Of course, not everyone had pyjamas and purchasing them became quite a challenge. Due to COVID-19, pyjamas where in high demand and our local store had none. Well, none that would have been suitable for an eighteenth party, that’s for sure! So we headed down the freeway to the nearest shopping village, sanitiser and masks in bag. Fortunately, we had enlisted my niece, who is a devoted and unstoppable shopper. Had it been only my daughter and me, we would have given up long before the mission was completed. Best and Less was our salvation. Not only did it have pyjamas, it had variety! Variety, and personalised insignia to suit each guest. It was the best eighteenth we could have possibly had under the circumstances, with the added bonus of being able to roll straight into bed at the end of the night.
We returned to Sydney and tried to find some sort of balance in our lives as we waited for my daughter’s next scheduled but unspecified hospital admission. The first few weeks were very hard, but little by little things started to improve: a walk with the dog; then trips with grandma and the dogs to Centennial Park. This went from a weekly to a daily routine and, eventually, we even started at the gym. With time, my daughter began to spend more time in the loungeroom than the bedroom, and, gloriously, some harmony returned to our lives while she waited to be summoned.
I could see just how detrimental the psychological effect of waiting was for my daughter. Hospital was her safety-net. Not being able to avail herself of it, if she needed it, was a terrifying thought. I guess, when you feel completely vulnerable, knowing that there is a place where you’ll be safe, even from yourself, provides some security; not having that place feels unbearable—almost paralysing. Eventually, after three weeks of waiting, we got a date. Although it was the worse-case scenario and still several weeks away, just having a date was game changing. The safety-net was in place. I could see how this small thing—a date, weeks away—made such a difference to my daughter. It was at a great cost that she had been holding herself together, fearing being forgotten, unsupported and without hope of a safe place.
Week by week I could see my daughter improving. I knew that the improvements I saw felt huge to me, but miniscule to her. For her, her interior dialogues were still daily battles but with each new day and each new accomplishment, no matter how small, I could see, she was becoming a little stronger. For a parent, every sign of improvement is like a new blossom in Springtime. When the day of admission arrived, we all breathed a little more easily: a break, for her, for me, for my son.
When my daughter is unwell, we all work very hard to keep on top of life, to keep it normal. This is not a complaint; this is just an admission. I think it’s OK to say it as it is. I feel grateful that as a family we’ve been strong enough to be honest: though hard, it was also gratifying to see how well my daughter coped when her brother told her just how hard it is to have her as a sister. It wasn’t news to her! She is completely aware of the toll her illness has on us all; and we all know that often it’s out of her control. I believe the control that she finds so difficult to exercise at the moment will come with age and hard work. This is her life journey; this is the road she must travel and get to know.

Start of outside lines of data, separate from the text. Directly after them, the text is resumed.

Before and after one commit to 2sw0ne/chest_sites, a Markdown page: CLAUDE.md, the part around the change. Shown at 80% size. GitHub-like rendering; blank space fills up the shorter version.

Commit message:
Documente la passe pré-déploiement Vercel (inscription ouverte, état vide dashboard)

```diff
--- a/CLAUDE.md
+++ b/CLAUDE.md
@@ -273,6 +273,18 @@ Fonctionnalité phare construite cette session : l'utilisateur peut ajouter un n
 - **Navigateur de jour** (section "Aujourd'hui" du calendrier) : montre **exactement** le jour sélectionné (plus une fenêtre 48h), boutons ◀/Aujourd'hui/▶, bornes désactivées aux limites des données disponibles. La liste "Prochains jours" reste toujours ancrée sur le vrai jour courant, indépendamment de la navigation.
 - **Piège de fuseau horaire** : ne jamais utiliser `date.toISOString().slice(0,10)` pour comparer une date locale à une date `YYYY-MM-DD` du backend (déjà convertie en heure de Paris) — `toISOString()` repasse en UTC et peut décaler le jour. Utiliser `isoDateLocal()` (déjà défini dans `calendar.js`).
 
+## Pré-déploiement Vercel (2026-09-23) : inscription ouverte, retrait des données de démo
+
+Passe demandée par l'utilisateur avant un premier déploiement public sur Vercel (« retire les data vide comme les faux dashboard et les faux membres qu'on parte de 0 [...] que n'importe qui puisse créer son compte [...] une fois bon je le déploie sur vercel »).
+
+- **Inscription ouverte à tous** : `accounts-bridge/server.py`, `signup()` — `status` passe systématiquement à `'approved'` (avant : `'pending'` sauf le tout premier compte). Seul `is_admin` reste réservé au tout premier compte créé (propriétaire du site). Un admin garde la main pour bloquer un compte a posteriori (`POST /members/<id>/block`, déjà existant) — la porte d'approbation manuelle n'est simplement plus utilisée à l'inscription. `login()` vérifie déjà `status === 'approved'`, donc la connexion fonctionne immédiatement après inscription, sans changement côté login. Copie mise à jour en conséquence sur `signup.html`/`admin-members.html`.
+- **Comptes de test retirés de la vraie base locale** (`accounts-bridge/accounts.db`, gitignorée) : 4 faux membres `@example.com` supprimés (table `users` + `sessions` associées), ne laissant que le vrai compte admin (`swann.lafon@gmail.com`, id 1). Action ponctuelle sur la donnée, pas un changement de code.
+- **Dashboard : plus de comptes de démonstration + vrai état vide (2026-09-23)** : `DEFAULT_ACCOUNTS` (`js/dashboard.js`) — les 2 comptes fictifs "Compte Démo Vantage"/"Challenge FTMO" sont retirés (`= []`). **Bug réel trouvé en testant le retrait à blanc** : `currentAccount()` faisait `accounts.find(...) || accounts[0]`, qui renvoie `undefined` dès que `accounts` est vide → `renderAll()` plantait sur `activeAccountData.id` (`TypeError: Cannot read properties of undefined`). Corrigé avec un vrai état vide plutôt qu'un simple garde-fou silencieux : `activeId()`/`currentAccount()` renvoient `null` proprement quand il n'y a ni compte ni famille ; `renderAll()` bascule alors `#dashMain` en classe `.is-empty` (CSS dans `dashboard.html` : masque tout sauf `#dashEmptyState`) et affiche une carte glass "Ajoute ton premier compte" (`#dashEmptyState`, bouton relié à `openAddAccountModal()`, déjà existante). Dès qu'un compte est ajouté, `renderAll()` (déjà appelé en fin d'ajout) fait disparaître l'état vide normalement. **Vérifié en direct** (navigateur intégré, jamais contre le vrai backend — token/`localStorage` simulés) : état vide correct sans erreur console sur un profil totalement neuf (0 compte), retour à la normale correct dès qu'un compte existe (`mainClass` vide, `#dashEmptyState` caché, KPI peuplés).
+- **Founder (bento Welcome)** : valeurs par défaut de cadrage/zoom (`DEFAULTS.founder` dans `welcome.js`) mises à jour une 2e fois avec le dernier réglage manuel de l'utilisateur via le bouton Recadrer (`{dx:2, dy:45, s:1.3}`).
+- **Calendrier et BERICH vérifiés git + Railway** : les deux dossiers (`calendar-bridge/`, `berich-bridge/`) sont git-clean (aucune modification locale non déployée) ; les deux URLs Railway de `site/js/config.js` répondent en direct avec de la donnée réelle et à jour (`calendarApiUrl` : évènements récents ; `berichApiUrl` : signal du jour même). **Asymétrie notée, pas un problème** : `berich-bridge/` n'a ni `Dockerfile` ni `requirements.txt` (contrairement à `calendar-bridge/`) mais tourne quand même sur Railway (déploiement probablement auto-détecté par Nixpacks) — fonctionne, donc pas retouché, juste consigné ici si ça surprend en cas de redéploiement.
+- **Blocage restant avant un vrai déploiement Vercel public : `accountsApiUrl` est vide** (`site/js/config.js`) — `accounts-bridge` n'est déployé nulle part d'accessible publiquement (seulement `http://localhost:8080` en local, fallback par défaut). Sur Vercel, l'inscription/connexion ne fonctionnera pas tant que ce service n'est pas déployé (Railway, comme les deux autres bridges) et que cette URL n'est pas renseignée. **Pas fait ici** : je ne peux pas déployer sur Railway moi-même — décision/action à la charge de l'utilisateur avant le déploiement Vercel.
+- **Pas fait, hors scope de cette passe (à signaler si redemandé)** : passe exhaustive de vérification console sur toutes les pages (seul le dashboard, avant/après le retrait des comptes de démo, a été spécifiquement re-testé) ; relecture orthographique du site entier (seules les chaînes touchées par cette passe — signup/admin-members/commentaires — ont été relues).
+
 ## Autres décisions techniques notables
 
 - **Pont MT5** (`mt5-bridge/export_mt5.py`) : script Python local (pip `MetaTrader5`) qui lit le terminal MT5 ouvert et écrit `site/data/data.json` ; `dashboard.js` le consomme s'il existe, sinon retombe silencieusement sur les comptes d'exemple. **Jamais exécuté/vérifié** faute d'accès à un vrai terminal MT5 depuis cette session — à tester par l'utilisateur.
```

How can we expect teenagers to have the awareness that comes with age? How can we expect them to easily adopt mindfulness and meditation? These practices take a lot of effort, self-talk and perseverance. In many ways young people with mental health issues are so much more mature than other teens. They’ve had to deal with such existential questions as mortality, the value of life, the meaning of life, often, at too young an age. Yet, on the flip-side, once they start on the journey of self-understanding, they develop a level of emotional intelligence way beyond their years. I am watching this development at the moment: the questioning of how to change and challenge emotions; and the realisation that exercise really does release endorphins that do lift your spirit for a period.
We often forget to celebrate the ‘seemingly’ small milestones in life which can take so much hard work to achieve. I hope that everyone who is challenged at the moment by mental health or supporting someone who is can find something small to celebrate: a positive exchange, a smile or even a knowing look.